Lovers of the outdoors are breathing a sigh of relief after foot-and-mouth-disease tests on an Essex pig proved negative.
The Department for Environment, Food and Rural Affairs (Defra) had closed an abattoir near Brentwood, run by Cheale Meats. A pig had been reported as having a blistered nose.
Defra originally imposed a livestock-movement ban within an eight-kilometre (five-mile) radius of the premises. This has now been lifted.
Debby Reynolds, Chief Veterinary Officer said yesterday: “Further negative laboratory test results tonight for foot-and-mouth disease and swine vesicular disease mean that restrictions have been lifted on the slaughterhouse in Essex, and the farm the pigs originated from. The 8km radius zone surrounding the slaughterhouse has also been removed.
“The swift response of the State Veterinary Service, Meat Hygiene Service, and Institute for Animal Health and the subsequent handling of this suspect case has demonstrated the strength of our contingency plan, and our partnership with the industry.”
The alarm came on the very day Environment Secretary David Miliband was walking the moors of West Yorkshire to celebrate the first anniversary of the full implementation of right-to-roam legislation. The 2001 outbreak of foot-and-mouth disease (FMD) led to the closing of huge swathes of the British countryside and the destruction of thousands of farm animals.

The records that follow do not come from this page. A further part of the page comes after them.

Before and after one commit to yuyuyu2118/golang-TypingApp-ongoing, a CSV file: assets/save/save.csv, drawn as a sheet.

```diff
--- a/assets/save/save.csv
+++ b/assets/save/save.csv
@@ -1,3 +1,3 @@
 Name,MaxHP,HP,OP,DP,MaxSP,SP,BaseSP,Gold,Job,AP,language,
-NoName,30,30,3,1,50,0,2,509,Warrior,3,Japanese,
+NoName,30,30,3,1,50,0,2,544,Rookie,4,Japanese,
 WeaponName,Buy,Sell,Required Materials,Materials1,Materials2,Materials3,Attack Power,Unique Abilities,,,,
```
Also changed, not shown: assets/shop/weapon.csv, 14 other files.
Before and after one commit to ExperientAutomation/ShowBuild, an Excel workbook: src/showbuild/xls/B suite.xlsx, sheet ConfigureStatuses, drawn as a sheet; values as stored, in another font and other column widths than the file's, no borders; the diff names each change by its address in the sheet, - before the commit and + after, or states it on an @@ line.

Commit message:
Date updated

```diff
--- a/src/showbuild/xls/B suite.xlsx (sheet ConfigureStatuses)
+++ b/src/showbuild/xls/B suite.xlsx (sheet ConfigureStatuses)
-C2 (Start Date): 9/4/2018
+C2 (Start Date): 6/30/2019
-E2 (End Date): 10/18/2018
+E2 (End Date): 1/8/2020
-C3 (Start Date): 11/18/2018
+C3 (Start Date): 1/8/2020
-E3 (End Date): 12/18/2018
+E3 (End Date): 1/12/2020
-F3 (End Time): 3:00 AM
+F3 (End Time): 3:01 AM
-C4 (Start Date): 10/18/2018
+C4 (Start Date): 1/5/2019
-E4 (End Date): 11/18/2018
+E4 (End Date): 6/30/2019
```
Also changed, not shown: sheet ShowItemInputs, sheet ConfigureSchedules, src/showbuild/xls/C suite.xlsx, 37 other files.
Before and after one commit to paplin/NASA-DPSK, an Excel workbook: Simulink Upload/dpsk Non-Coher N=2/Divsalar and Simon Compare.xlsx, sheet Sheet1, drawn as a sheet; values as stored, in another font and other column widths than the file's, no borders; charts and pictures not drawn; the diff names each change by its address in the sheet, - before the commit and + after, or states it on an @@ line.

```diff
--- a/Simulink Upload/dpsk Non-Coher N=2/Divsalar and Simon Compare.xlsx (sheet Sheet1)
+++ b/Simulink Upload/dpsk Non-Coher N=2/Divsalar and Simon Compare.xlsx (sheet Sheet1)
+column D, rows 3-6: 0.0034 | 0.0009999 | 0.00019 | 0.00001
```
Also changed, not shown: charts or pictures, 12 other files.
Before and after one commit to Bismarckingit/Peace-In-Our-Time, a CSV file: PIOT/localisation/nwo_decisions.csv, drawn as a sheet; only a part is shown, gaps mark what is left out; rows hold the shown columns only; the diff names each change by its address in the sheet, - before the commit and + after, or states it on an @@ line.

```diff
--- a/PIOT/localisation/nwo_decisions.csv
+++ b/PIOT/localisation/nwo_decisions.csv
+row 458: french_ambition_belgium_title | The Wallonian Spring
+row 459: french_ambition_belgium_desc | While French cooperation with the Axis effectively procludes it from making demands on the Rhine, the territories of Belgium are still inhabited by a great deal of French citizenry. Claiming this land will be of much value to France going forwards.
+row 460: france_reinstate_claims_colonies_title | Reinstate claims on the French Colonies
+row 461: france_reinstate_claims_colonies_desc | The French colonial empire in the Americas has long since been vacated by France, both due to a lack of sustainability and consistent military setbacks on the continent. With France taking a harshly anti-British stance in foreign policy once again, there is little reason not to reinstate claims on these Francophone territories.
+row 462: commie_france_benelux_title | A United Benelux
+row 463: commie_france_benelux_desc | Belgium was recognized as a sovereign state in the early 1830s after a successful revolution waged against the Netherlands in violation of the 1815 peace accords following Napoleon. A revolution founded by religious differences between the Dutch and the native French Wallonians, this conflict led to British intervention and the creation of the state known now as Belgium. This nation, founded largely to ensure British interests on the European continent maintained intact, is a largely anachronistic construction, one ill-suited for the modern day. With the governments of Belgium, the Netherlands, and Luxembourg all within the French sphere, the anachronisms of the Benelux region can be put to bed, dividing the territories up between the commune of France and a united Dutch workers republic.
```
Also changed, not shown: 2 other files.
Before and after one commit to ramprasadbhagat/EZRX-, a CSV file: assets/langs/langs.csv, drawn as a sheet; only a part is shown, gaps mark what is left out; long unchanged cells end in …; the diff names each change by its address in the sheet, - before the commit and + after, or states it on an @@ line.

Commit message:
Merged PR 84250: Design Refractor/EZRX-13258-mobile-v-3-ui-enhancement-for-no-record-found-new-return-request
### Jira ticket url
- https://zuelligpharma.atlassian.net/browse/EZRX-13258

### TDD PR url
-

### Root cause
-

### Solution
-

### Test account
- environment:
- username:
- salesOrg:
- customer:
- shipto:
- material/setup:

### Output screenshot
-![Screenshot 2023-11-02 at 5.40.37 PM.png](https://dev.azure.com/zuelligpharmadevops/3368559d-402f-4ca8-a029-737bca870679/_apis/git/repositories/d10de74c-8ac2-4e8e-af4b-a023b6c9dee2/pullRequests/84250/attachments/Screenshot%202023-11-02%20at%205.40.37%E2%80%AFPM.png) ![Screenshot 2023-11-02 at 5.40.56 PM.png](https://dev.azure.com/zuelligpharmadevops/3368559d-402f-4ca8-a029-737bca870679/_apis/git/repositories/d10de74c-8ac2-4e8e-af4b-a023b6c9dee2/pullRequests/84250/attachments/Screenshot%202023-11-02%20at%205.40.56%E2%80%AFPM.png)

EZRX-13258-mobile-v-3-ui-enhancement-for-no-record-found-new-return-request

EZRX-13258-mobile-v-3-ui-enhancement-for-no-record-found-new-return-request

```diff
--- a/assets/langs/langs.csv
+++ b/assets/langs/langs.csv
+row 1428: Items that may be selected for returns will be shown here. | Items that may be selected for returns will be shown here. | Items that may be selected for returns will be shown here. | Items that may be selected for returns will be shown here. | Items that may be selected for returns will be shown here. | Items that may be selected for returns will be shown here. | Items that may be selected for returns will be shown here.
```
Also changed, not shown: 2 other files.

Pigs carrying FMD were transported to the Essex abattoir of Cheale Meats during the 2001 outbreak.